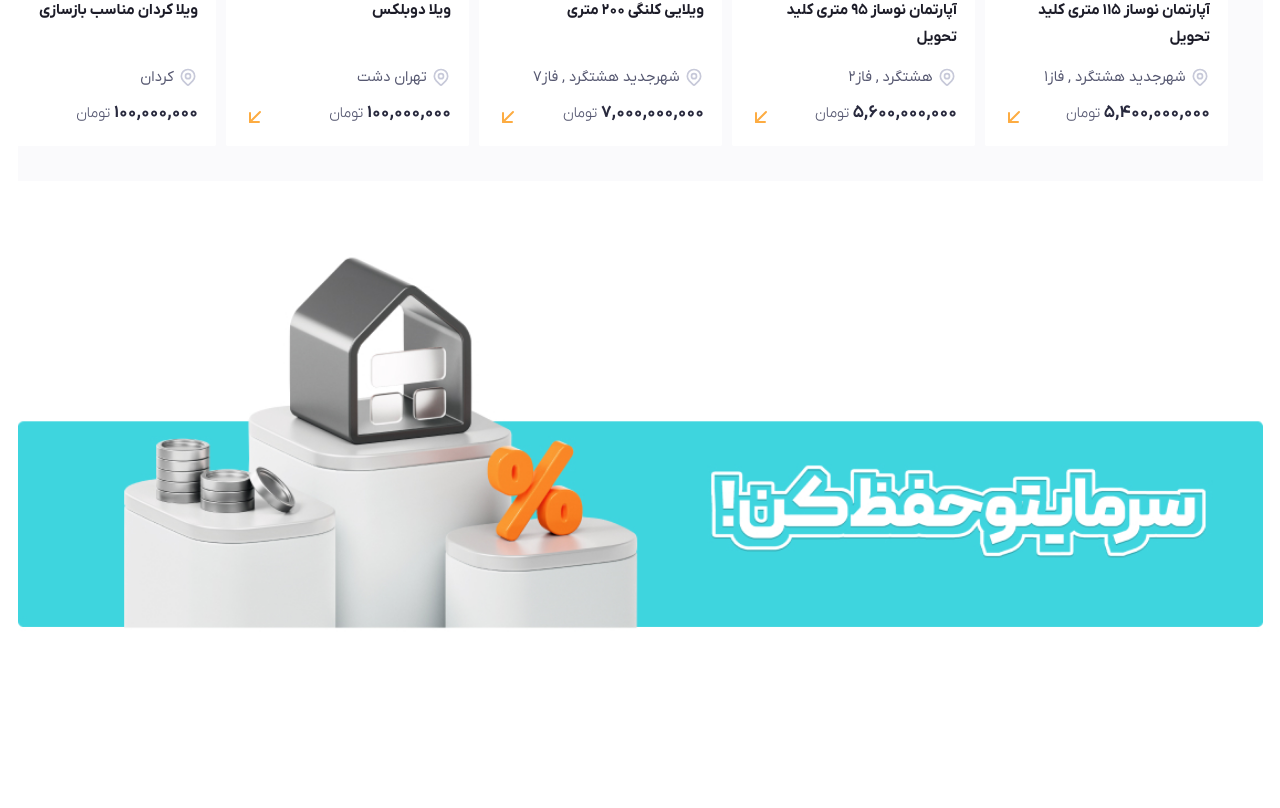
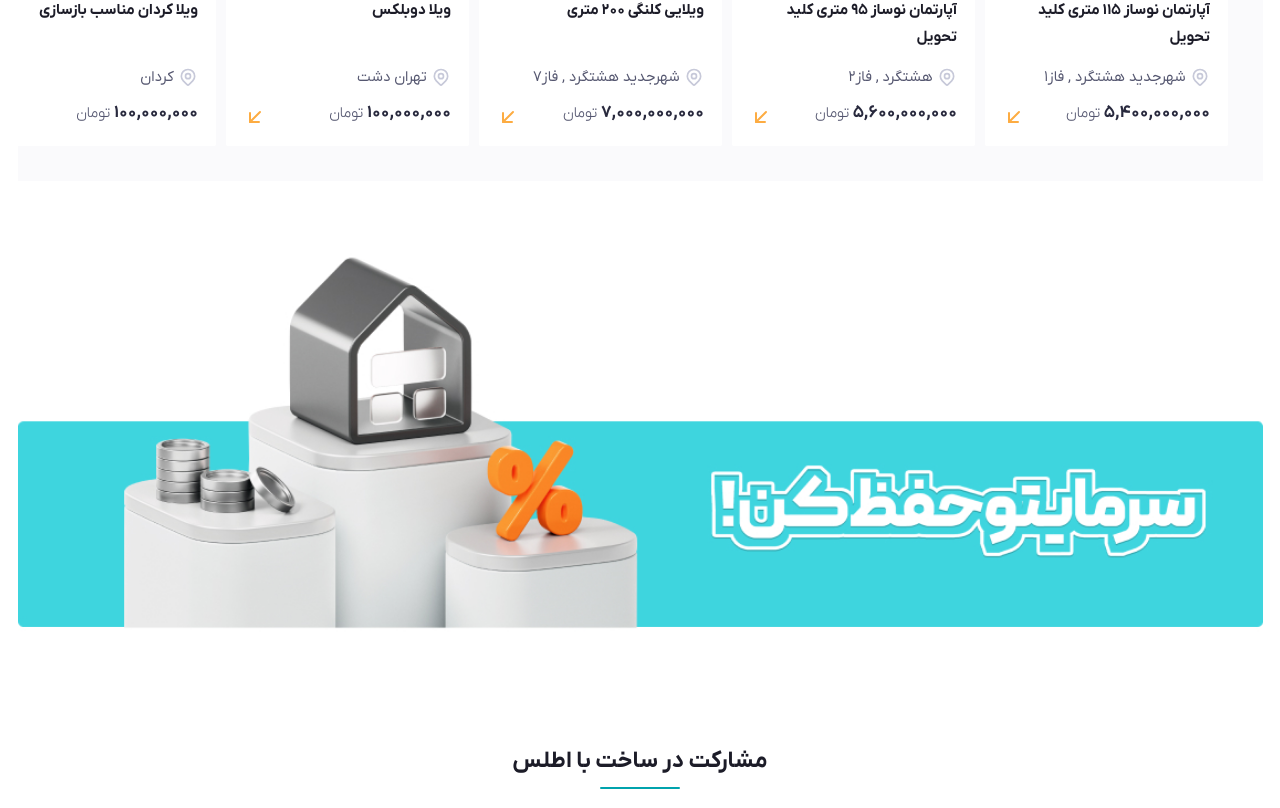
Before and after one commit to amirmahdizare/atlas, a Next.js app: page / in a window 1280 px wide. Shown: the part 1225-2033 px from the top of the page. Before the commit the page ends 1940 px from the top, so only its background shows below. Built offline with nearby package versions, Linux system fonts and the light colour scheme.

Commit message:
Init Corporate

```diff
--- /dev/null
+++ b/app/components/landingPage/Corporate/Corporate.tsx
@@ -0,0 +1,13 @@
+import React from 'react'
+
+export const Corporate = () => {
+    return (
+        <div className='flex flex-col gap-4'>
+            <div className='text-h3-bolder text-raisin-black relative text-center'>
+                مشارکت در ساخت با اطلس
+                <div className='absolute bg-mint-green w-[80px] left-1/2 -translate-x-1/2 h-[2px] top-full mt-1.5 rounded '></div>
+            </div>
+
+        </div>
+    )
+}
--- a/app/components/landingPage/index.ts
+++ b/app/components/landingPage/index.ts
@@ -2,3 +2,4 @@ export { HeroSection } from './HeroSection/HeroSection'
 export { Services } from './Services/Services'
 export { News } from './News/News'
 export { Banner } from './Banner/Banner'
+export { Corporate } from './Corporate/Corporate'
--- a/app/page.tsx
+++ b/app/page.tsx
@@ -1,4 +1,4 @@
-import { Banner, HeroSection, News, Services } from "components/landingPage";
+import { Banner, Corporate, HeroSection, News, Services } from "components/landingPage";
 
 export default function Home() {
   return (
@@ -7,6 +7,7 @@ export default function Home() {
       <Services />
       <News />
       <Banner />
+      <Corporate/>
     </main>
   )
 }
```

____________________

If a line in the data above holds the string "Corporate", report that line.

Init Corporate
+++ b/app/components/landingPage/Corporate/Corporate.tsx
+export const Corporate = () => {
+export { Corporate } from './Corporate/Corporate'
+import { Banner, Corporate, HeroSection, News, Services } from "components/landingPage";
+      <Corporate/>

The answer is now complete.